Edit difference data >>
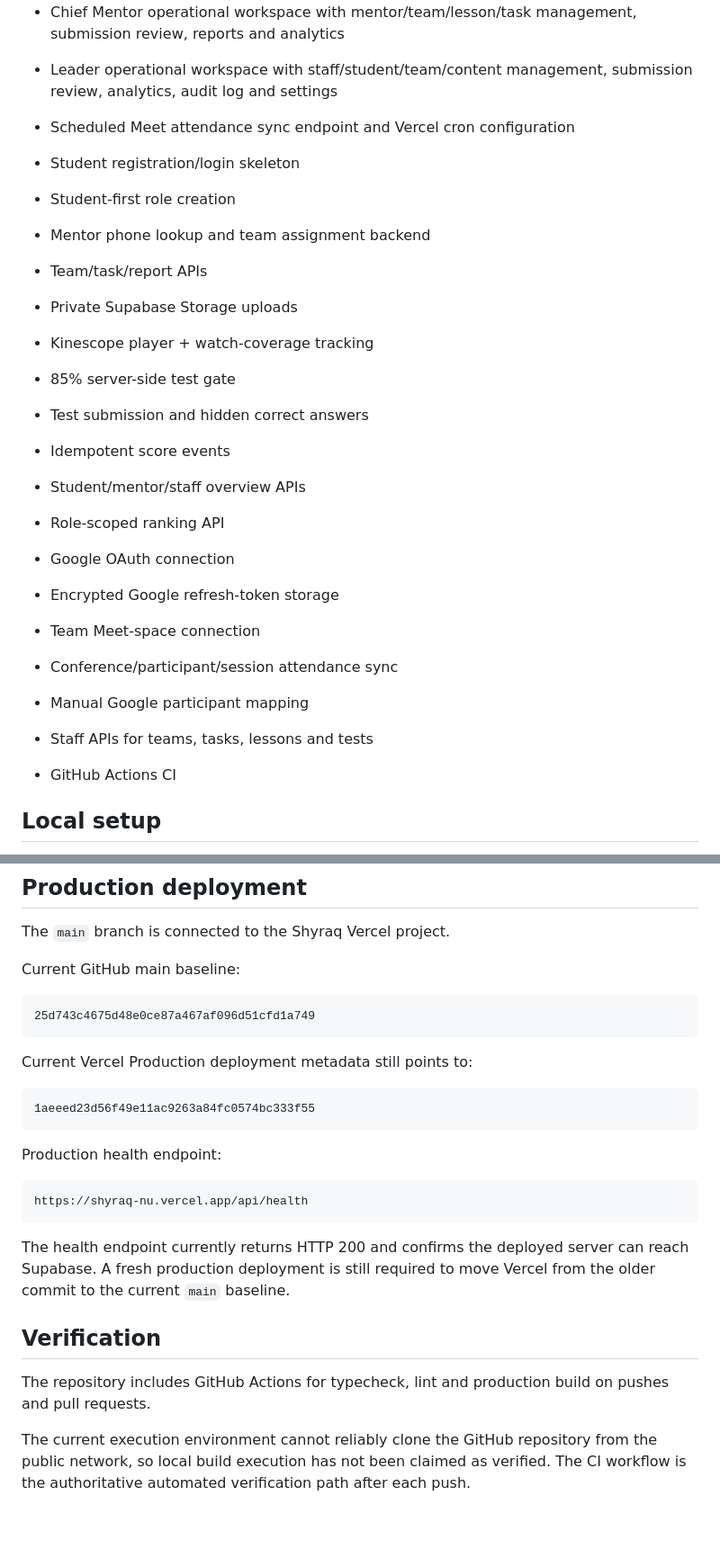
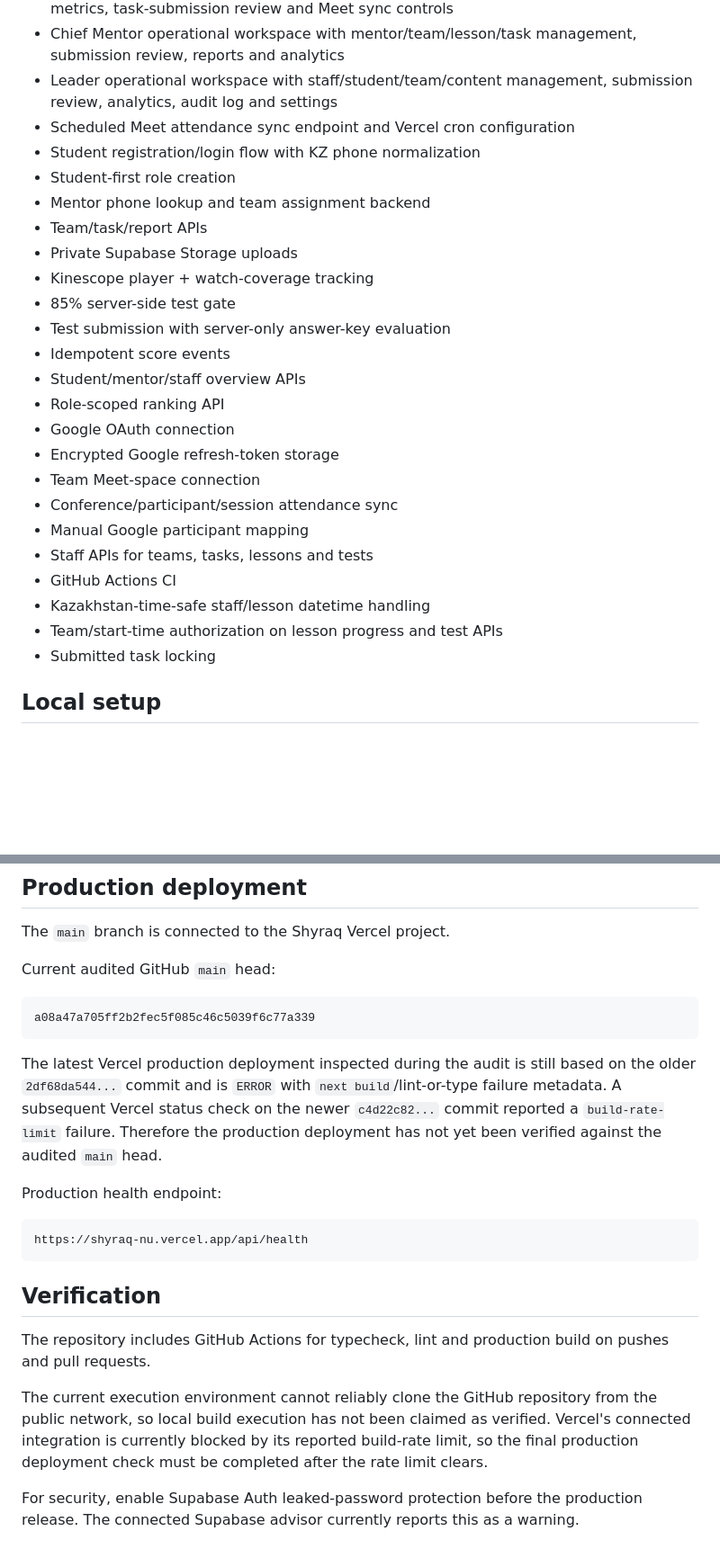
Before and after one commit to dimaw1k/shyraq, a Markdown page: README.md, 2 parts joined by grey strips. Shown at 90% size. Drawn GitHub-style; blank space fills up the shorter version.

Commit message:
docs(readme): sync current audit and security status

````diff
--- a/README.md
+++ b/README.md
@@ -35,15 +35,14 @@ Registration -> waiting for team -> mentor phone assignment -> tasks/reports ->
 - Chief Mentor operational workspace with mentor/team/lesson/task management, submission review, reports and analytics
 - Leader operational workspace with staff/student/team/content management, submission review, analytics, audit log and settings
 - Scheduled Meet attendance sync endpoint and Vercel cron configuration
-
-- Student registration/login skeleton
+- Student registration/login flow with KZ phone normalization
 - Student-first role creation
 - Mentor phone lookup and team assignment backend
 - Team/task/report APIs
 - Private Supabase Storage uploads
 - Kinescope player + watch-coverage tracking
 - 85% server-side test gate
-- Test submission and hidden correct answers
+- Test submission with server-only answer-key evaluation
 - Idempotent score events
 - Student/mentor/staff overview APIs
 - Role-scoped ranking API
@@ -54,6 +53,9 @@ Registration -> waiting for team -> mentor phone assignment -> tasks/reports ->
 - Manual Google participant mapping
 - Staff APIs for teams, tasks, lessons and tests
 - GitHub Actions CI
+- Kazakhstan-time-safe staff/lesson datetime handling
+- Team/start-time authorization on lesson progress and test APIs
+- Submitted task locking
 
 ## Local setup
 
@@ -115,25 +119,24 @@ Uncertain participant identity is not silently assigned; a unique name match or
 
 The `main` branch is connected to the Shyraq Vercel project.
 
-Current GitHub main baseline:
+Current audited GitHub `main` head:
+
 ```text
-25d743c4675d48e0ce87a467af096d51cfd1a749
+a08a47a705ff2b2fec5f085c46c5039f6c77a339
 ```
 
-Current Vercel Production deployment metadata still points to:
-```text
-1aeeed23d56f49e11ac9263a84fc0574bc333f55
-```
+The latest Vercel production deployment inspected during the audit is still based on the older `2df68da544...` commit and is `ERROR` with `next build`/lint-or-type failure metadata. A subsequent Vercel status check on the newer `c4d22c82...` commit reported a `build-rate-limit` failure. Therefore the production deployment has not yet been verified against the audited `main` head.
 
 Production health endpoint:
+
 ```text
 https://shyraq-nu.vercel.app/api/health
 ```
-
-The health endpoint currently returns HTTP 200 and confirms the deployed server can reach Supabase. A fresh production deployment is still required to move Vercel from the older commit to the current `main` baseline.
 
 ## Verification
 
 The repository includes GitHub Actions for typecheck, lint and production build on pushes and pull requests.
 
-The current execution environment cannot reliably clone the GitHub repository from the public network, so local build execution has not been claimed as verified. The CI workflow is the authoritative automated verification path after each push.
+The current execution environment cannot reliably clone the GitHub repository from the public network, so local build execution has not been claimed as verified. Vercel's connected integration is currently blocked by its reported build-rate limit, so the final production deployment check must be completed after the rate limit clears.
+
+For security, enable Supabase Auth leaked-password protection before the production release. The connected Supabase advisor currently reports this as a warning.
````
Also changed, not shown: other parts of README.md (+3 -1 lines).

THE PROBLEM >>
Only the number should be given: the count of lines above that hold the word "time".

ANSWER FOR THE TASK >>
2